which accompanied the list in the October 2001 issue of The
BECOME A PART of the SURNAME LIST PROJECT! The number of lists of Saint-Domingue refugees posted to this website continues to grow, and I hope to add more so that researchers all over the world can do all their Saint-Domingue look-ups in one convenient place. You can help make by adding your surname lists to this link. You will be given credit, and will retain ownership of any data that appears here. Contact me for more details if you're interested.
The NUCMC Project
The format of this project does not lend itself to being put online, but click here to find out how the S*I*G* conducted a search through this valuable research tool. Then modify it to fit your own research needs.
But first, a word about the NUCMC?

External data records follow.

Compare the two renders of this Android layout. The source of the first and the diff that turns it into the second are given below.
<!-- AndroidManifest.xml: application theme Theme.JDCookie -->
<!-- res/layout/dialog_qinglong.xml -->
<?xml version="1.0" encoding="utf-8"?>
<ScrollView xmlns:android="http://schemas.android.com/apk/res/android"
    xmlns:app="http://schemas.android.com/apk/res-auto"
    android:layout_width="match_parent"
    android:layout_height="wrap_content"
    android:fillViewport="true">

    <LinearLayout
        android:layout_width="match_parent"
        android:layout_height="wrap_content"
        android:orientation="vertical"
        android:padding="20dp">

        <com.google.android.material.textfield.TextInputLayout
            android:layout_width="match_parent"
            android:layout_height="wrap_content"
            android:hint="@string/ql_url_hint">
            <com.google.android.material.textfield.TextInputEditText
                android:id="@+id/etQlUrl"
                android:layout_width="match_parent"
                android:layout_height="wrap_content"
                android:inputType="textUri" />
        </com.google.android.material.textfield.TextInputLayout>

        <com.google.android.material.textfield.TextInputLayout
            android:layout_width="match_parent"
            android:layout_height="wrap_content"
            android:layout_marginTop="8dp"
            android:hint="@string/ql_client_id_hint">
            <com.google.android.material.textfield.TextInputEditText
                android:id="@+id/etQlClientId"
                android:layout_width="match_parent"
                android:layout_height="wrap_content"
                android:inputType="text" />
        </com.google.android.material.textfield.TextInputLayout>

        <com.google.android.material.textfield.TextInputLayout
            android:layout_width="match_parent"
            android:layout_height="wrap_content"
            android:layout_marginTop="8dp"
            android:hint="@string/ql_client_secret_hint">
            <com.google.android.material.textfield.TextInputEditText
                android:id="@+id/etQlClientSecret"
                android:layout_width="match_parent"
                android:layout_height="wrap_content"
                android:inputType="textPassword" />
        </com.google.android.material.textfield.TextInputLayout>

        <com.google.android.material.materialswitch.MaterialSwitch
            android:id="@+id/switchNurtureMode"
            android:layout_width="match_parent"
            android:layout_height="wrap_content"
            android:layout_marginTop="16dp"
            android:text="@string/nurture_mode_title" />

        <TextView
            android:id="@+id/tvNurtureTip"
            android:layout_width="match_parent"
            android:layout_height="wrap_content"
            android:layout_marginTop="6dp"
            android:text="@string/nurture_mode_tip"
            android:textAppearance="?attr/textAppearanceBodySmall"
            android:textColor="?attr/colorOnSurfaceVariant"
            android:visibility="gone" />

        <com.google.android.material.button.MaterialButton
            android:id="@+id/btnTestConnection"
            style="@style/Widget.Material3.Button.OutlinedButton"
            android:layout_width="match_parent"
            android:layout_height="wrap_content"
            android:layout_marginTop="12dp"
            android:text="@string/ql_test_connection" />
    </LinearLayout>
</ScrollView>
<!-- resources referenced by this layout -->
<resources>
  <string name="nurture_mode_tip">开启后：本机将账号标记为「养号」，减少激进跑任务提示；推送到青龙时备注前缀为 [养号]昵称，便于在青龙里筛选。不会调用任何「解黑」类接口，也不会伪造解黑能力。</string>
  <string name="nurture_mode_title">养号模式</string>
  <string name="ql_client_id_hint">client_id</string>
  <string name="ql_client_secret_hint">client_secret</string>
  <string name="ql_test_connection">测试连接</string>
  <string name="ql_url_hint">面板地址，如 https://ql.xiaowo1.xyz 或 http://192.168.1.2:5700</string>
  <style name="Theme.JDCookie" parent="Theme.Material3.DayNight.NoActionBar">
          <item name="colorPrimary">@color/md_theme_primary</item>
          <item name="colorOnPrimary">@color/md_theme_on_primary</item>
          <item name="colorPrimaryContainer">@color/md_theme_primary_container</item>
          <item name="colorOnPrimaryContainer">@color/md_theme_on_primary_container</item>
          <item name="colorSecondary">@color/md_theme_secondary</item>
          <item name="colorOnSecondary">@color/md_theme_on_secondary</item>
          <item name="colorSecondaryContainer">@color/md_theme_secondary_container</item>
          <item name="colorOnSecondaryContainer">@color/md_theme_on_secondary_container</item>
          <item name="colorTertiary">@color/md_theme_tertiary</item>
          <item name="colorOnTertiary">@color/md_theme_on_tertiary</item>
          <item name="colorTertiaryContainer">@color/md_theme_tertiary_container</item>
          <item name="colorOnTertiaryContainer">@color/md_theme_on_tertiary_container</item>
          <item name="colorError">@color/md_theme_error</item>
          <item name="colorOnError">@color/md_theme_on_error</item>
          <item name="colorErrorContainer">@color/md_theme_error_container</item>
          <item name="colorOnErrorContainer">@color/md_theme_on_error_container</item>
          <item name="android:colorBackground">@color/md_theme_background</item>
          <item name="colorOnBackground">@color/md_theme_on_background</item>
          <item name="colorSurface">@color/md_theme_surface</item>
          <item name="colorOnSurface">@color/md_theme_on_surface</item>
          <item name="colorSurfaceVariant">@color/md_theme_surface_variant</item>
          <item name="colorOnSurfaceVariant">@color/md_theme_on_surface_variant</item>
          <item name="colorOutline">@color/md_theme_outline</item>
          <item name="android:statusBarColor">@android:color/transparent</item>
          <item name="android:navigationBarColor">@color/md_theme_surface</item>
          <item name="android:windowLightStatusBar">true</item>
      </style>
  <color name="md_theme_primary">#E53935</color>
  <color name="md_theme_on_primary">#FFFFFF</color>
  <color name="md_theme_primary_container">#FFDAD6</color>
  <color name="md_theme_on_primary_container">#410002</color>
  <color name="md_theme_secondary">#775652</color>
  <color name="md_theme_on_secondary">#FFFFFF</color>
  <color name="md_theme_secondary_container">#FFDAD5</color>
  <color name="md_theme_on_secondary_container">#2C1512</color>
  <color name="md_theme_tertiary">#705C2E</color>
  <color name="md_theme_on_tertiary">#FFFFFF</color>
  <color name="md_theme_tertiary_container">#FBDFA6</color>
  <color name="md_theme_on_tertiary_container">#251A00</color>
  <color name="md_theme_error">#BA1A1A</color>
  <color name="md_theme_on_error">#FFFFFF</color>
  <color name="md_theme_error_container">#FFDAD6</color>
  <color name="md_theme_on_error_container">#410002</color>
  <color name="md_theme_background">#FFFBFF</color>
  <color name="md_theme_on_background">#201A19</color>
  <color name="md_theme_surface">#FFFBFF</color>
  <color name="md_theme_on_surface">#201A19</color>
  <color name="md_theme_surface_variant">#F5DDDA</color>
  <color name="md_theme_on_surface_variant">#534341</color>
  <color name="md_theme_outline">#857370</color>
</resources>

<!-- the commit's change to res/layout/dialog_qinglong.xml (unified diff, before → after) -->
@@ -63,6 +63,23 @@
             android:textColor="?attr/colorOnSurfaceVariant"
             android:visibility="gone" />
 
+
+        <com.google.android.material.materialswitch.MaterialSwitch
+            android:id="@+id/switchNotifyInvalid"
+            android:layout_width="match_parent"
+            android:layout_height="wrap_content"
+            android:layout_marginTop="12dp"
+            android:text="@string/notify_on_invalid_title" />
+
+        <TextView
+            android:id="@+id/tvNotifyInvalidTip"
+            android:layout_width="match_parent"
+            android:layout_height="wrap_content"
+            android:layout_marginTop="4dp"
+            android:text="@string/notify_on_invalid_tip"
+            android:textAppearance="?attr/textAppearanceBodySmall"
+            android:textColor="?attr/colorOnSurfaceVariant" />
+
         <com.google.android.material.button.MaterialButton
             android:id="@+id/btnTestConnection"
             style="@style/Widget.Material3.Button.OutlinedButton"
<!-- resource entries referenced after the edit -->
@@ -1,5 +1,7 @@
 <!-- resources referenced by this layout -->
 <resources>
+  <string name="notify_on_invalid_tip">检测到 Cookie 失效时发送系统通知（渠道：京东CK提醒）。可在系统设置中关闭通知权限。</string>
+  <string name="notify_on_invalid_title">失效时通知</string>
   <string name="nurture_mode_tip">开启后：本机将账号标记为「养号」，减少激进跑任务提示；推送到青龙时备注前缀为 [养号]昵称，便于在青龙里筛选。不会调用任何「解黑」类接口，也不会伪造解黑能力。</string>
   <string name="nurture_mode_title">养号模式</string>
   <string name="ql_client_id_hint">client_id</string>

The National Union Catalog of Manuscript Collections is a multi-volume listing of manuscript holdings in repositories all over the United States. These catalogs, compiled by the Library of Congress, include only documents and other material that are not still in the possession of the institution or person that created them. Two examples are diaries and letters that are no longer in the possession of the writer or his/her family, or the business papers of a defunct company that were donated to a historical society. Records such as military or courthouse documents that have become separated from their original sources might also be found listed in the NUCMCs. Questionnaires are sent out to selected institutions around the country regarding their holdings and the catalogs are compiled based on this information.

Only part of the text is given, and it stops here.